Uncertainty marks the outcome of projections
In any case, the Bank of Spain emphasizes that economic projections are highly affected by “uncertainty”. On the one hand, it is unknown what the vaccination rate will eventually be in Spain, which would allow to accelerate the economic opening. On the other hand, it remains to be seen how European funds are absorbed and used, which could lead to growth in the economy of the recipient countries. To this he adds two factors that are not linked to the pandemic: the definitive closure of Brexit in the United Kingdom and what will be the economic policy of the US administration under the Government of Joe Biden.
The Bank of Spain makes a projection of the evolution of the debt, after the large injections of public money caused by the pandemic. According to the base scenario, Spain will have a level of indebtedness of the Public Administrations of 116.7% in 2020, which would rise to 117% in 2021 and would remain, at the end of the period in 2023, around 118%. However, in the event of the adverse scenario, the debt could skyrocket up to 128%.
Regarding employment, the Bank of Spain points out that in the coming quarters, as there is a rebound in economic activity, it will allow itself to resume the path of improvement that had been lost in recent months due to the increase in workers in ERTE. This upward trend in employment will be “especially intense” in the second half of next year and, from there, will moderate, in line with the evolution of GDP forecast by the agency. At the end of 2023, however, the unemployment rate would still slightly exceed 14% under the central scenario, a level somewhat higher than that prior to the pandemic, and would be some three points higher in the severe scenario.

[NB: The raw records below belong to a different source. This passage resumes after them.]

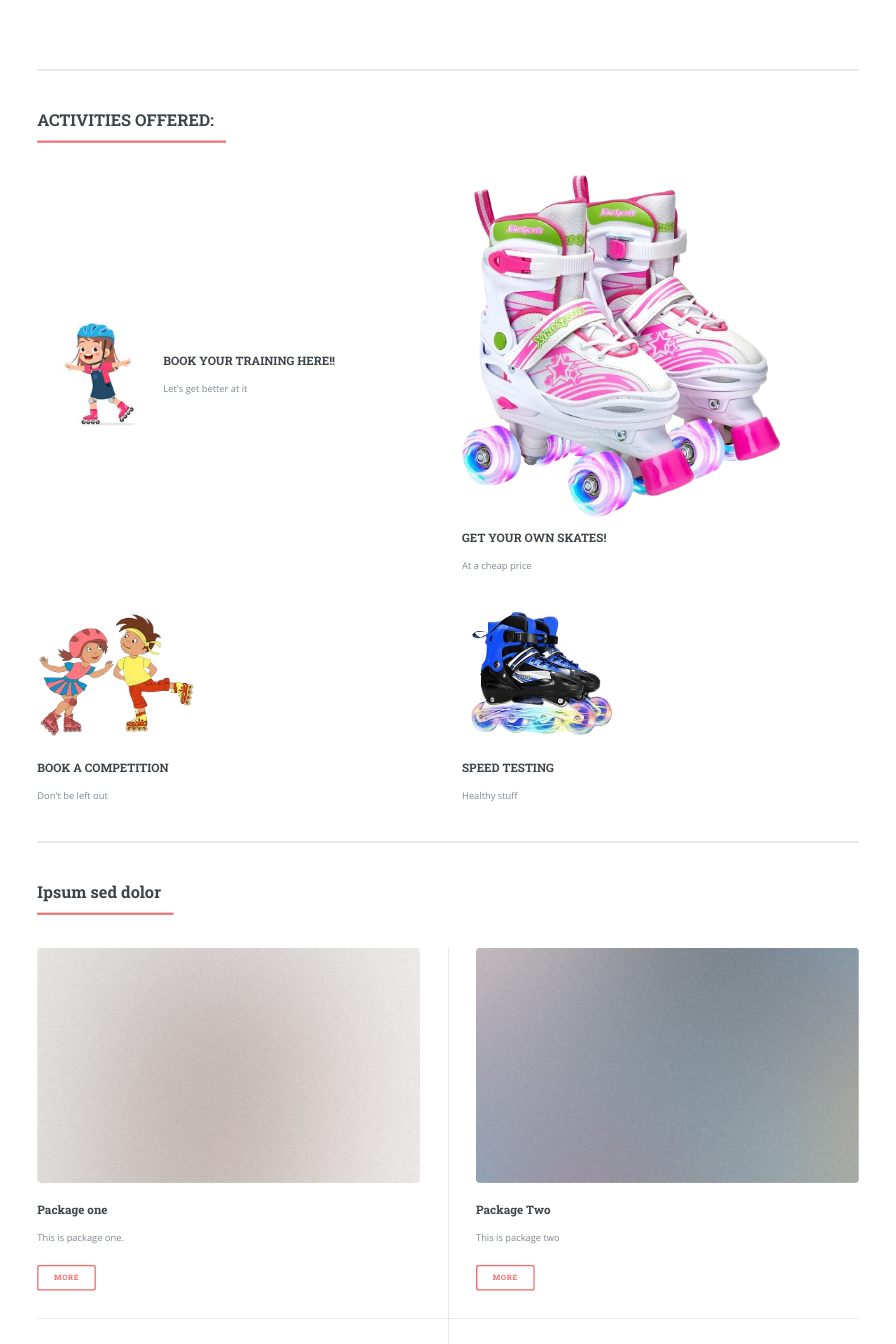
Repository: rachel648/New_Elite
Page: index.html
These files come from the project's save history. The page is drawn as it stood at one moment and after the next save; the edit follows.
The browser window is 1280 px wide. The pictures show the part of the page from y = 707 to 2627 px (the page is 3747 px tall before and 3326 px after), at 70% of full size.

Above is the page before, as saved 2024-10-14 13:54:04.

After the next save:
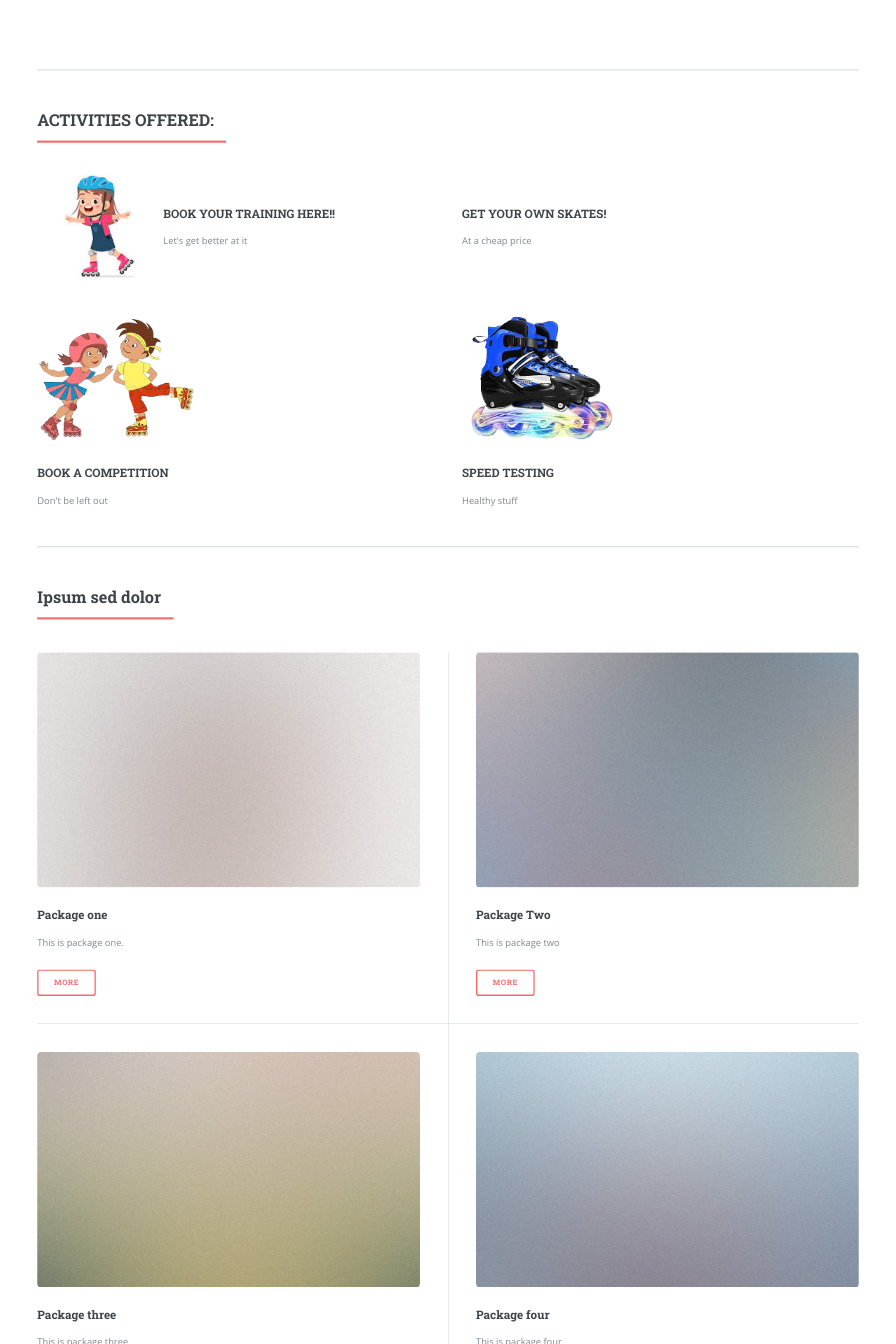
Not found: images/pinkskates.jpg-removebg-preview1.png
Saved 6 min 42 s later.
--- a/index.html
+++ b/index.html
@@ -61,7 +61,7 @@
 										</article>
 										<article>
 											<span class="image object">
-										<img src="images/pinkskates.jpg-removebg-preview.png" alt="" />
+										<img src="images/pinkskates.jpg-removebg-preview1.png" alt="" />
 											<div class="content">
 												<h3>GET YOUR OWN SKATES!</h3>
 												<p>At a cheap price</p>

After the 3 saves that followed:
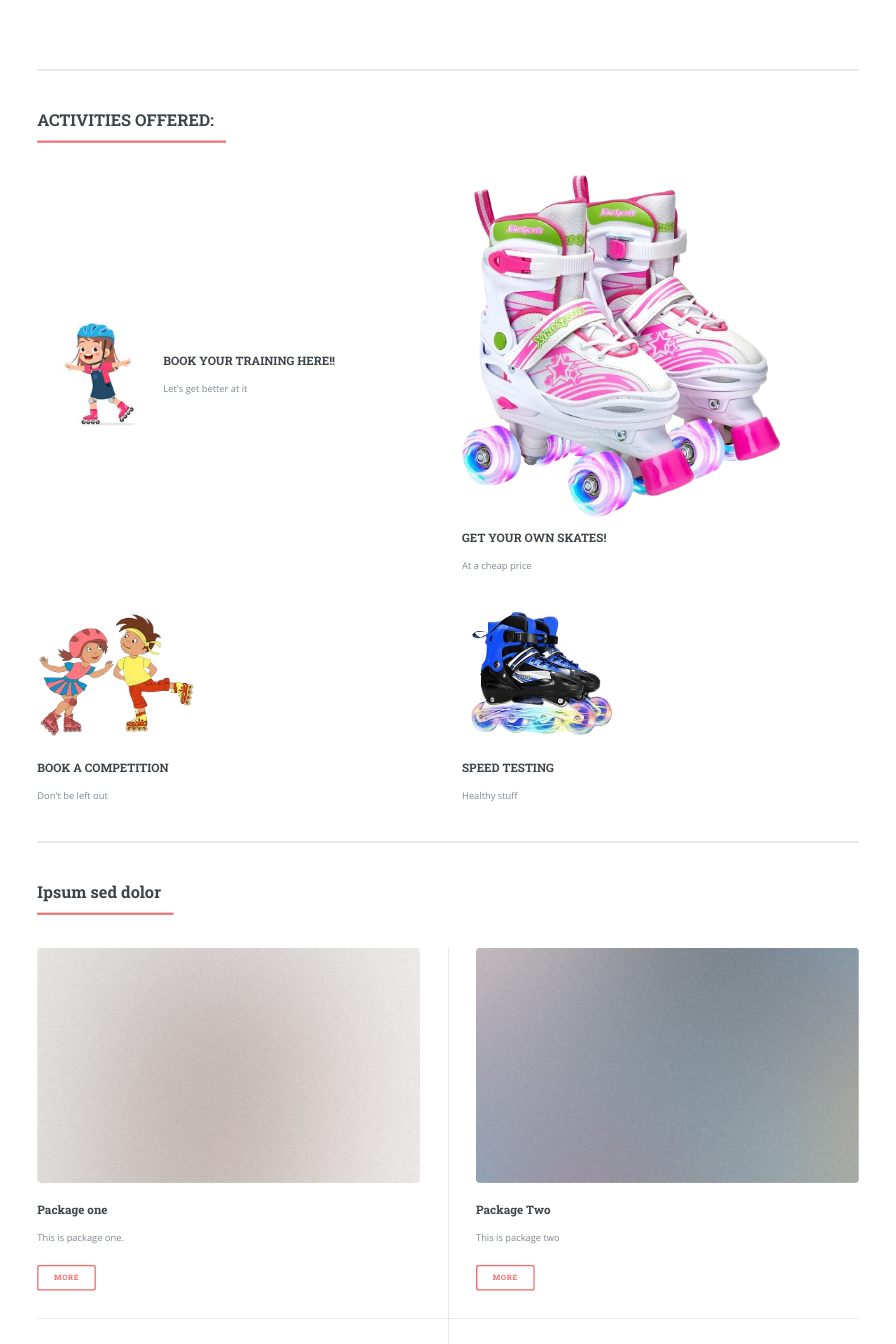
The 3 saves are shown as one change because 2 left the picture as it was.
The last was saved 2 min 1 s later.
--- a/index.html
+++ b/index.html
@@ -61,7 +61,7 @@
 										</article>
 										<article>
 											<span class="image object">
-										<img src="images/pinkskates.jpg-removebg-preview1.png" alt="" />
+										<img src="images/pinkskates.jpg-removebg-preview.png" alt="" />
 											<div class="content">
 												<h3>GET YOUR OWN SKATES!</h3>
 												<p>At a cheap price</p>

The Bank of Spain warns that the crisis will leave “persistent effects” on economic activity, even after the definitive elimination of the limitations that have been applied due to the pandemic. For this reason, they advance that “there will be jobs that will not overcome the crisis and that will lead to a certain increase in long-term unemployment.”